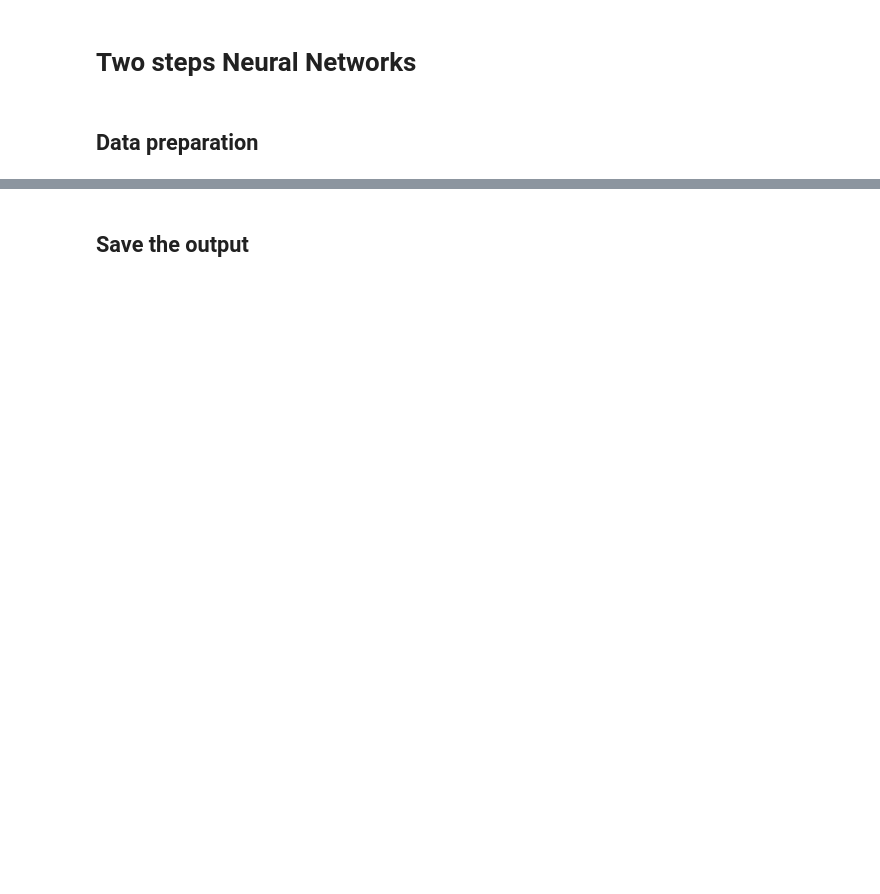
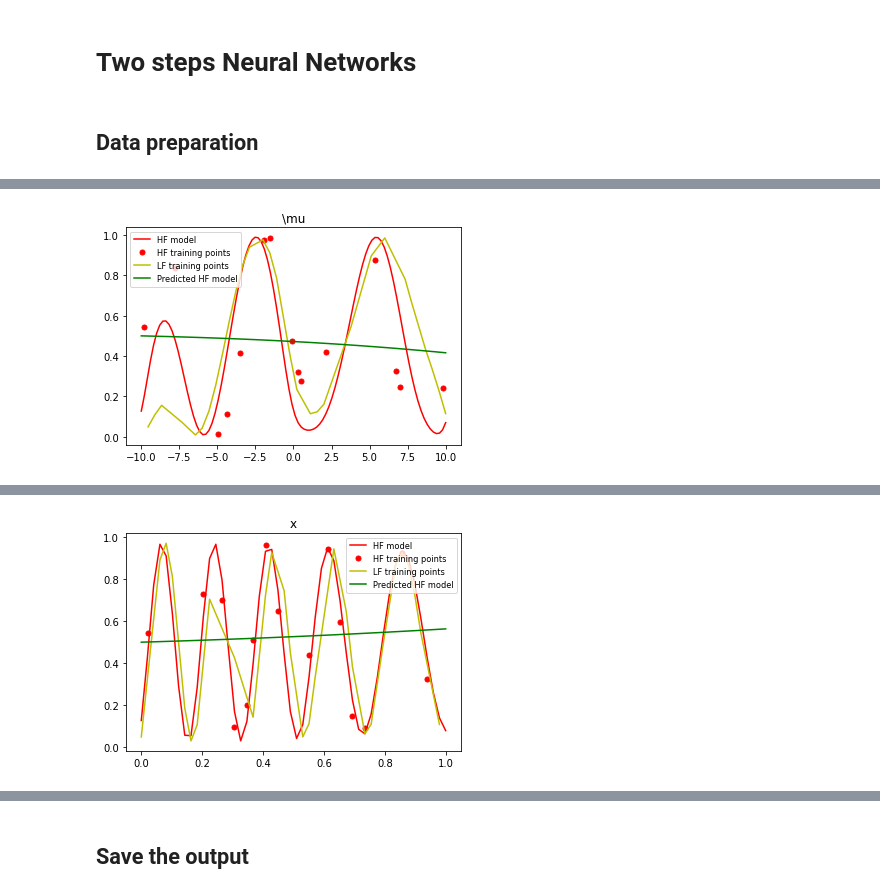
Before and after one commit to Jackmos/Multi-Fidelity-MCMC-methods, a Jupyter notebook: PACS_project2/Multiparameter/2-step/2NN.ipynb, the cells around one changed output, grey strips where cells are left out. Saved outputs shown, nothing was run; the diff lists cells and outputs as text; code cells hidden in the pictures; blank space fills up the shorter version.

```diff
--- a/PACS_project2/Multiparameter/2-step/2NN.ipynb
+++ b/PACS_project2/Multiparameter/2-step/2NN.ipynb
@@ -399,0 +396,46 @@ R^2: -11.872567098223355
+# %%
+        plt.figure()
+        mask1_test=np.where(reaction_test_in[:,0]==np.min(reaction_test_in[:,0]))
+        mask1=np.where(reaction_final[:,0]==np.min(reaction_final[:,0]))
+        mask1_LF=np.where(reaction_LF[:,0]==np.min(reaction_LF[:,0]))
+
+        order=np.argsort(reaction_LF[mask1_LF,1])
+# plt.plot(mu_test, U_hf_test, 'b-', linewidth = 1.5, label = 'HF model')
+# plt.plot(mu_train_HF, U_hf_train,'b*', markersize = 7, label = 'HF training points')
+        plt.plot(reaction_test_in[mask1_test,1].T, U_HF_test[mask1_test], "r-", linewidth=1.5, label="HF model")
+        plt.plot(reaction_final[mask1,1].T, U_HF[mask1], "ro", markersize=5, label="HF training points")
+        plt.plot(reaction_LF[mask1_LF,1].T[order[0,:]], U_train_LF[mask1_LF][order[0,:]], "y-", markersize=5, label="LF training points")
+        plt.plot(
+        reaction_test_in[mask1_test, 1].T,
+        finalModel.predict(reaction_test_in[mask1_test, :][0,:,:]),
+        "g-",
+        markersize=5,
+        label="Predicted HF model",
+        )
+
+        plt.legend(prop={"size": 8.3})
+        plt.title("\mu")
+        plt.show()
+
+        plt.figure()
+        mask2_test=np.where(reaction_test_in[:,1]==np.min(reaction_test_in[:,1]))
+        mask2=np.where(reaction_final[:,1]==np.min(reaction_final[:,1]))
+        mask2_LF=np.where(reaction_LF[:,1]==np.min(reaction_LF[:,1]))
+        order=np.argsort(reaction_LF[mask2_LF,0])
+# plt.plot(mu_test, U_hf_test, 'b-', linewidth = 1.5, label = 'HF model')
+# plt.plot(mu_train_HF, U_hf_train,'b*', markersize = 7, label = 'HF training points')
+        plt.plot(reaction_test_in[mask2_test,0].T, U_HF_test[mask2_test], "r-", linewidth=1.5, label="HF model")
+        plt.plot(reaction_final[mask2,0].T, U_HF[mask2], "ro", markersize=5, label="HF training points")
+        plt.plot(reaction_LF[mask2_LF,0].T[order[0,:]], U_train_LF[mask2_LF][order[0,:]], "y-", markersize=5, label="LF training points")
+        plt.plot(
+        reaction_test_in[mask2_test, 0].T,
+        finalModel.predict(reaction_test_in[mask2_test, :][0,:,:]),
+        "g-",
+        markersize=5,
+        label="Predicted HF model",
+        )
+
+        plt.legend(prop={"size": 8.3})
+        plt.title("x")
+        plt.show()
+# %% [output]
@@ -399,0 +443 @@ R^2: -11.872567098223355
+[figure, added]
@@ -399,0 +445 @@ R^2: -11.872567098223355
+[figure, added]
```
Also changed, not shown: parts of 6 cells of this notebook, 38 other files.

=======

*TASK REQUIREMENTS*
Go through the records above and count the lines with the word "order" in them. Answer with the number only.

*RESPONSE FOR THIS EXERCISE*
4